Skip to content

Sundre-based Candre Cannabis continuing business as usual

Industry downsizing hasn’t altered plans
MVT Candre opening
Front row from left, Candre's Jesse Beaudry, Sundre CAO Linda Nelson, Mayor Terry Leslie and Brittany Osberg cut a ribbon during the opening of Candre's Sundre facility in June of 2019. File photo/MVP Staff

SUNDRE - Recent restructuring at Sundial and Aurora, including looming layoffs and CEO resignations, has not spurred any substantial concerns about the state of the industry for Sundre-based Candre Cannabis.

Jesse Beaudry, president and CEO of Candre, said his company’s plans remain par for the course, and continues to forecast incremental growth.
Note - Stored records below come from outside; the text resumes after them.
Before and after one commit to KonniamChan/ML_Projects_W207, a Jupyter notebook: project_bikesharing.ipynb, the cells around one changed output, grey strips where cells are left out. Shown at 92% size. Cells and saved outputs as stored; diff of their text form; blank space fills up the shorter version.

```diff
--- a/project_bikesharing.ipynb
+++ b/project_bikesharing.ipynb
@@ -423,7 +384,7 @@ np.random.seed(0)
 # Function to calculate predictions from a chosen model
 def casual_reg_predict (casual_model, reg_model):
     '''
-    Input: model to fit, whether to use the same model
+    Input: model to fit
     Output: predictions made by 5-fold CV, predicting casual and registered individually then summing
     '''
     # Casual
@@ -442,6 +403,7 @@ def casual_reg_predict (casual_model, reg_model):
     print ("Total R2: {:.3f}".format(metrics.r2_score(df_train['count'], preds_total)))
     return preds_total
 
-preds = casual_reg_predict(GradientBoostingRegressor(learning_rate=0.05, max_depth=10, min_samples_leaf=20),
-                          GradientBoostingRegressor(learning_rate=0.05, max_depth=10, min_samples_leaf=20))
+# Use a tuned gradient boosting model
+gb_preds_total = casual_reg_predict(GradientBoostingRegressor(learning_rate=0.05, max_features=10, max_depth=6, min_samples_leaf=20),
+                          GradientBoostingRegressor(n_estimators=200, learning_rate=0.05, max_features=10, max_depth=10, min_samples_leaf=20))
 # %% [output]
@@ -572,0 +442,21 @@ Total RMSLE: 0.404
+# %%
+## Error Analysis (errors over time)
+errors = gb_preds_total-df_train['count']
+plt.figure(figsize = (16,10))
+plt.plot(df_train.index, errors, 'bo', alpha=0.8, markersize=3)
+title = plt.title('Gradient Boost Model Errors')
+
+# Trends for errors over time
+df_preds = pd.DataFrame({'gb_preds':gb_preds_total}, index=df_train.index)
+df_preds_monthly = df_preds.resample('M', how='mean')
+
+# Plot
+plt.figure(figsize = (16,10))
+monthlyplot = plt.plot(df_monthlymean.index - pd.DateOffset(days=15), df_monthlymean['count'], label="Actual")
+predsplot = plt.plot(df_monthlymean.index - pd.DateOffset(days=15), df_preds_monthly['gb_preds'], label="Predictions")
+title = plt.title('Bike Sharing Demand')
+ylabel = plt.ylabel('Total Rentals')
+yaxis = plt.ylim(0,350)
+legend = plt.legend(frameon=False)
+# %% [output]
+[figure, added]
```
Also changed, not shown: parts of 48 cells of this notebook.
“We’ve been hiring through 2019 and have additional hires planned for 2020,” Beaudry said, adding some have come from Aurora and Sundial.

Expressing “a great amount of respect” for those companies, Beaudry said last Friday that “They’ve accomplished amazing things. Aurora’s been a pioneer in the space — they’ve done a lot of good things.”

Any loss of jobs is always unfortunate, he said.

“I don’t like it when any industry is downsizing; it impacts people and families.”

Running a business is challenging in any industry, and Sundial and Aurora are trying to figure out a way to ensure long-term sustainability, he said.

But Candre, he added, is at this time not considering any operational or staff cutbacks — quite the opposite.

“We’re a growing company in Sundre.”

Fostering good relationships with several retailers, including conversations with Alberta Gaming, Liquor and Cannabis, the agency responsible for administering the Gaming and Liquor Act, offers invaluable insight on the state of the cannabis industry, especially regarding demand for product, he said when asked whether oversupply has become an issue.

“The reality is, there’s a lot of legal cannabis available. There’s also still a lot of black market cannabis available as well,” he said.

However, the quality of product on the legal market is not always up to par with consumer expectations, he said.

“Retailers are telling us they’re having a hard time keeping quality cannabis available,” he said, adding orders for certain strains — as well as the recently introduced edibles — often cannot be met.

“What I hear, coming from retailers and those selling it, is there’s not an oversupply of quality cannabis. But there is an abundance of lesser quality product,” he said, adding Candre's primary goal since the get-go has been to grow high quality cannabis.

“I feel the same way today as I did when we first broke ground,” he said.

Although disappointed to see others in the sector struggling, nothing has changed as far as Candre is concerned, he said.

“If anything, it’s a matter of filtering through opportunities to ensure we make sound decisions.”

From the beginning, Beaudry said his company has been cautious about getting ahead of itself.

“We don’t want to get too big too fast. That’s been a challenge in the sector.”

The focus is not only on cultivating high quality cannabis, but also taking measured steps to grow the company in a disciplined way, going forward only “when we’re ready and have proven we can move,” he said.

“Sometimes slow and steady wins the race, especially in a new industry.”

This approach, he said, has attracted partnerships such as the recent announcement that Dope Automation Ltd., a Canadian dealer and distributor specializing in manufacturing packaging machinery, will be teaming up with Candre.  

“By the end of March, we will be pre-rolling, making joints on site.”

Beaudry said he planned to fly out to Toronto this week to finalize product packaging and labelling.

“We’ve been working on compliant packaging with Health Canada,” he said, adding the process has largely been finalized and that a few final meetings remain.

Health Canada officials visited Candre about two weeks ago, spending a couple of full days thoroughly inspecting the facility, he said.

“They looked at everything. I was impressed with their knowledge,” he said, adding the inspection confirmed Candre is “on the right path with some of our initiatives, from packaging to growing techniques.”

Although still in active review for an amended retail sales licence, Beaudry said he was pleased to see progress in that direction. Once approved, the licence will unlock the rest of Candre’s grow rooms, he said. So far, two grow rooms have been operational producing test crops, with another 10 ready to go online pending final approvals.

But a good business plan only goes so far, and Beaudry reiterated the sentiment he’s expressed since the start.

“Without the community, we have no company.”